_ASSIGNMENT:_ Every single entry should be printed exactly.

(MATERIAL SUPPLIED)

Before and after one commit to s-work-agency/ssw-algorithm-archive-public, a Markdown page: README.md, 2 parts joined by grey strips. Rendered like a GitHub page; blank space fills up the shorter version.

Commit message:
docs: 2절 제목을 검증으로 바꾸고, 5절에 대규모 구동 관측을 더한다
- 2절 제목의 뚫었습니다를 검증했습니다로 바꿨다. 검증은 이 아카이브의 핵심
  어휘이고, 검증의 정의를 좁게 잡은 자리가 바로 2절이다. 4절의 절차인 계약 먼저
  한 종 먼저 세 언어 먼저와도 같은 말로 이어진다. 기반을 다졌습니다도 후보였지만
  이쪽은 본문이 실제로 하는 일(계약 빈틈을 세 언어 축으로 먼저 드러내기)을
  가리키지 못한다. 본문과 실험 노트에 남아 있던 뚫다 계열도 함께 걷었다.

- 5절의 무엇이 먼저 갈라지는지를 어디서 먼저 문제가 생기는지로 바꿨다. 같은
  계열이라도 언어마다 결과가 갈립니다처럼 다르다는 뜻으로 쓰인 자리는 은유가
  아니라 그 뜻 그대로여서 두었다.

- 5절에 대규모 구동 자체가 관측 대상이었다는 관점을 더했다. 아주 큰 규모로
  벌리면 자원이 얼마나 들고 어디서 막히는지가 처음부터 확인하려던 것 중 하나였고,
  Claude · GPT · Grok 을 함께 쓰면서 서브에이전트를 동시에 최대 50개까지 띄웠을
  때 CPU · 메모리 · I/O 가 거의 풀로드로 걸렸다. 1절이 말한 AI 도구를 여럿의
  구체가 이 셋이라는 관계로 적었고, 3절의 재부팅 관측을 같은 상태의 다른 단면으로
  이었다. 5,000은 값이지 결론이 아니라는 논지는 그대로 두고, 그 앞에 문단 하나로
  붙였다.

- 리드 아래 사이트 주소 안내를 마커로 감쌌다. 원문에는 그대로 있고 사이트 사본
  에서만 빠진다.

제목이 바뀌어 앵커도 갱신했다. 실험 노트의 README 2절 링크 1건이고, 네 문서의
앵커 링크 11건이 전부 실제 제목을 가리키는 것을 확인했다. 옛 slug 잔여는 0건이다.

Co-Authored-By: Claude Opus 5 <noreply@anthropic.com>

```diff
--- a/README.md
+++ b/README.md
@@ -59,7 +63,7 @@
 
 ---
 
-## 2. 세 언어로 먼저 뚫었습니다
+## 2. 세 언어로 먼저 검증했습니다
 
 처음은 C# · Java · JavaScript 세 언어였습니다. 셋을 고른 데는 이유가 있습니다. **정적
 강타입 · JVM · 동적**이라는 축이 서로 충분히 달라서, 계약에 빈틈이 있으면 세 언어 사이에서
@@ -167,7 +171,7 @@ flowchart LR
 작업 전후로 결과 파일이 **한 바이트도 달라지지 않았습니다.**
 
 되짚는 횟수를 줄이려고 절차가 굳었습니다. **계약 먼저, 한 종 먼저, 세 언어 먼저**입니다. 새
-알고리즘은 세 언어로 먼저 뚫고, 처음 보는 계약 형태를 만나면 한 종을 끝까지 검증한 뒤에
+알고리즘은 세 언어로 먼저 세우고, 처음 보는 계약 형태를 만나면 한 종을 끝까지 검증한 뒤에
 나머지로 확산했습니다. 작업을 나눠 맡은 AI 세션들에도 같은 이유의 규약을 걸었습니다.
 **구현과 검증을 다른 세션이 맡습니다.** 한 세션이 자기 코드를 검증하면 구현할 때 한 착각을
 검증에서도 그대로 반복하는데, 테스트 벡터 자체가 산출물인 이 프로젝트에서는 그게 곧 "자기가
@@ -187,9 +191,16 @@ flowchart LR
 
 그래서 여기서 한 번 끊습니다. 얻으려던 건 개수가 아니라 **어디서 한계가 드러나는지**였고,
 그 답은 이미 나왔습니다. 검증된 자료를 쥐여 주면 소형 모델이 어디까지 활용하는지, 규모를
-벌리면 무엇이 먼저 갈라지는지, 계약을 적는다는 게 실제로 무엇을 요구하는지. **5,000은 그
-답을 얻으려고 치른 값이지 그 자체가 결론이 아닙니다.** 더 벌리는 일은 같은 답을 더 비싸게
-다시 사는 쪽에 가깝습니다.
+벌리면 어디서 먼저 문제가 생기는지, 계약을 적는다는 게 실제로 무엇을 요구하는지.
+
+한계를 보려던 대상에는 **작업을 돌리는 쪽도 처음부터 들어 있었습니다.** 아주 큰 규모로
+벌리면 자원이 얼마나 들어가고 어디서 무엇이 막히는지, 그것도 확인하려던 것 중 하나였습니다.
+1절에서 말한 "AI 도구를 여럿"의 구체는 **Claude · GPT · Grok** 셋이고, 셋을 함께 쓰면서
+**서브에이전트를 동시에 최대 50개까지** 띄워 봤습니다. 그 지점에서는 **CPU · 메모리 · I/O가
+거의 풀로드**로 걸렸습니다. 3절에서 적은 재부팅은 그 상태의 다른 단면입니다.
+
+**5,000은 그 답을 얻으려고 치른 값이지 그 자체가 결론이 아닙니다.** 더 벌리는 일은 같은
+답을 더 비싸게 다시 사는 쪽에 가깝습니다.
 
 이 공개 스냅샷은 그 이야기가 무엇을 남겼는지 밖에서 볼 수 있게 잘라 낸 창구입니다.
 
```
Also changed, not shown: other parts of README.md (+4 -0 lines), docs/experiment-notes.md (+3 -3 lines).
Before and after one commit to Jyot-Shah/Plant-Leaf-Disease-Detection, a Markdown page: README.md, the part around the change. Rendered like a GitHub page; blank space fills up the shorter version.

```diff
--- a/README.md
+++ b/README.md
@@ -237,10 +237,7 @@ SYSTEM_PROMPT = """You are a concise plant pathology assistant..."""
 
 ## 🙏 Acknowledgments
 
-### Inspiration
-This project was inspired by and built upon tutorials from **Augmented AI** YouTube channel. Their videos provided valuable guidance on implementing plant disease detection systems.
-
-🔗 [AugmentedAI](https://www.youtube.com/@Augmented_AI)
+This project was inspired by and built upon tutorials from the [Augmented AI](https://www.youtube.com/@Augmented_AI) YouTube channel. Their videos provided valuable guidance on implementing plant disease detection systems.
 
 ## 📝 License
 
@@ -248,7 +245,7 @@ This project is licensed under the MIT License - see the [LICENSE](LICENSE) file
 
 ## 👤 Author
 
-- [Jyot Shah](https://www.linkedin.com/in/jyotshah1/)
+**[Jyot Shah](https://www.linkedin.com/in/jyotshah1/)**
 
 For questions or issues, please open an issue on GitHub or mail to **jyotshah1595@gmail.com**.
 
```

(End MATERIAL SUPPLIED)

_RESPONSE BELOW:_
Before and after one commit to s-work-agency/ssw-algorithm-archive-public, a Markdown page: README.md, 2 parts joined by grey strips. Rendered like a GitHub page; blank space fills up the shorter version.

Commit message:
docs: 2절 제목을 검증으로 바꾸고, 5절에 대규모 구동 관측을 더한다
- 2절 제목의 뚫었습니다를 검증했습니다로 바꿨다. 검증은 이 아카이브의 핵심
  어휘이고, 검증의 정의를 좁게 잡은 자리가 바로 2절이다. 4절의 절차인 계약 먼저
  한 종 먼저 세 언어 먼저와도 같은 말로 이어진다. 기반을 다졌습니다도 후보였지만
  이쪽은 본문이 실제로 하는 일(계약 빈틈을 세 언어 축으로 먼저 드러내기)을
  가리키지 못한다. 본문과 실험 노트에 남아 있던 뚫다 계열도 함께 걷었다.

- 5절의 무엇이 먼저 갈라지는지를 어디서 먼저 문제가 생기는지로 바꿨다. 같은
  계열이라도 언어마다 결과가 갈립니다처럼 다르다는 뜻으로 쓰인 자리는 은유가
  아니라 그 뜻 그대로여서 두었다.

- 5절에 대규모 구동 자체가 관측 대상이었다는 관점을 더했다. 아주 큰 규모로
  벌리면 자원이 얼마나 들고 어디서 막히는지가 처음부터 확인하려던 것 중 하나였고,
  Claude · GPT · Grok 을 함께 쓰면서 서브에이전트를 동시에 최대 50개까지 띄웠을
  때 CPU · 메모리 · I/O 가 거의 풀로드로 걸렸다. 1절이 말한 AI 도구를 여럿의
  구체가 이 셋이라는 관계로 적었고, 3절의 재부팅 관측을 같은 상태의 다른 단면으로
  이었다. 5,000은 값이지 결론이 아니라는 논지는 그대로 두고, 그 앞에 문단 하나로
  붙였다.

- 리드 아래 사이트 주소 안내를 마커로 감쌌다. 원문에는 그대로 있고 사이트 사본
  에서만 빠진다.

제목이 바뀌어 앵커도 갱신했다. 실험 노트의 README 2절 링크 1건이고, 네 문서의
앵커 링크 11건이 전부 실제 제목을 가리키는 것을 확인했다. 옛 slug 잔여는 0건이다.

Co-Authored-By: Claude Opus 5 <noreply@anthropic.com>

```diff
--- a/README.md
+++ b/README.md
@@ -59,7 +63,7 @@
 
 ---
 
-## 2. 세 언어로 먼저 뚫었습니다
+## 2. 세 언어로 먼저 검증했습니다
 
 처음은 C# · Java · JavaScript 세 언어였습니다. 셋을 고른 데는 이유가 있습니다. **정적
 강타입 · JVM · 동적**이라는 축이 서로 충분히 달라서, 계약에 빈틈이 있으면 세 언어 사이에서
@@ -167,7 +171,7 @@ flowchart LR
 작업 전후로 결과 파일이 **한 바이트도 달라지지 않았습니다.**
 
 되짚는 횟수를 줄이려고 절차가 굳었습니다. **계약 먼저, 한 종 먼저, 세 언어 먼저**입니다. 새
-알고리즘은 세 언어로 먼저 뚫고, 처음 보는 계약 형태를 만나면 한 종을 끝까지 검증한 뒤에
+알고리즘은 세 언어로 먼저 세우고, 처음 보는 계약 형태를 만나면 한 종을 끝까지 검증한 뒤에
 나머지로 확산했습니다. 작업을 나눠 맡은 AI 세션들에도 같은 이유의 규약을 걸었습니다.
 **구현과 검증을 다른 세션이 맡습니다.** 한 세션이 자기 코드를 검증하면 구현할 때 한 착각을
 검증에서도 그대로 반복하는데, 테스트 벡터 자체가 산출물인 이 프로젝트에서는 그게 곧 "자기가
@@ -187,9 +191,16 @@ flowchart LR
 
 그래서 여기서 한 번 끊습니다. 얻으려던 건 개수가 아니라 **어디서 한계가 드러나는지**였고,
 그 답은 이미 나왔습니다. 검증된 자료를 쥐여 주면 소형 모델이 어디까지 활용하는지, 규모를
-벌리면 무엇이 먼저 갈라지는지, 계약을 적는다는 게 실제로 무엇을 요구하는지. **5,000은 그
-답을 얻으려고 치른 값이지 그 자체가 결론이 아닙니다.** 더 벌리는 일은 같은 답을 더 비싸게
-다시 사는 쪽에 가깝습니다.
+벌리면 어디서 먼저 문제가 생기는지, 계약을 적는다는 게 실제로 무엇을 요구하는지.
+
+한계를 보려던 대상에는 **작업을 돌리는 쪽도 처음부터 들어 있었습니다.** 아주 큰 규모로
+벌리면 자원이 얼마나 들어가고 어디서 무엇이 막히는지, 그것도 확인하려던 것 중 하나였습니다.
+1절에서 말한 "AI 도구를 여럿"의 구체는 **Claude · GPT · Grok** 셋이고, 셋을 함께 쓰면서
+**서브에이전트를 동시에 최대 50개까지** 띄워 봤습니다. 그 지점에서는 **CPU · 메모리 · I/O가
+거의 풀로드**로 걸렸습니다. 3절에서 적은 재부팅은 그 상태의 다른 단면입니다.
+
+**5,000은 그 답을 얻으려고 치른 값이지 그 자체가 결론이 아닙니다.** 더 벌리는 일은 같은
+답을 더 비싸게 다시 사는 쪽에 가깝습니다.
 
 이 공개 스냅샷은 그 이야기가 무엇을 남겼는지 밖에서 볼 수 있게 잘라 낸 창구입니다.
 
```
Also changed, not shown: other parts of README.md (+4 -0 lines), docs/experiment-notes.md (+3 -3 lines).
Before and after one commit to Jyot-Shah/Plant-Leaf-Disease-Detection, a Markdown page: README.md, the part around the change. Rendered like a GitHub page; blank space fills up the shorter version.

```diff
--- a/README.md
+++ b/README.md
@@ -237,10 +237,7 @@ SYSTEM_PROMPT = """You are a concise plant pathology assistant..."""
 
 ## 🙏 Acknowledgments
 
-### Inspiration
-This project was inspired by and built upon tutorials from **Augmented AI** YouTube channel. Their videos provided valuable guidance on implementing plant disease detection systems.
-
-🔗 [AugmentedAI](https://www.youtube.com/@Augmented_AI)
+This project was inspired by and built upon tutorials from the [Augmented AI](https://www.youtube.com/@Augmented_AI) YouTube channel. Their videos provided valuable guidance on implementing plant disease detection systems.
 
 ## 📝 License
 
@@ -248,7 +245,7 @@ This project is licensed under the MIT License - see the [LICENSE](LICENSE) file
 
 ## 👤 Author
 
-- [Jyot Shah](https://www.linkedin.com/in/jyotshah1/)
+**[Jyot Shah](https://www.linkedin.com/in/jyotshah1/)**
 
 For questions or issues, please open an issue on GitHub or mail to **jyotshah1595@gmail.com**.
 
```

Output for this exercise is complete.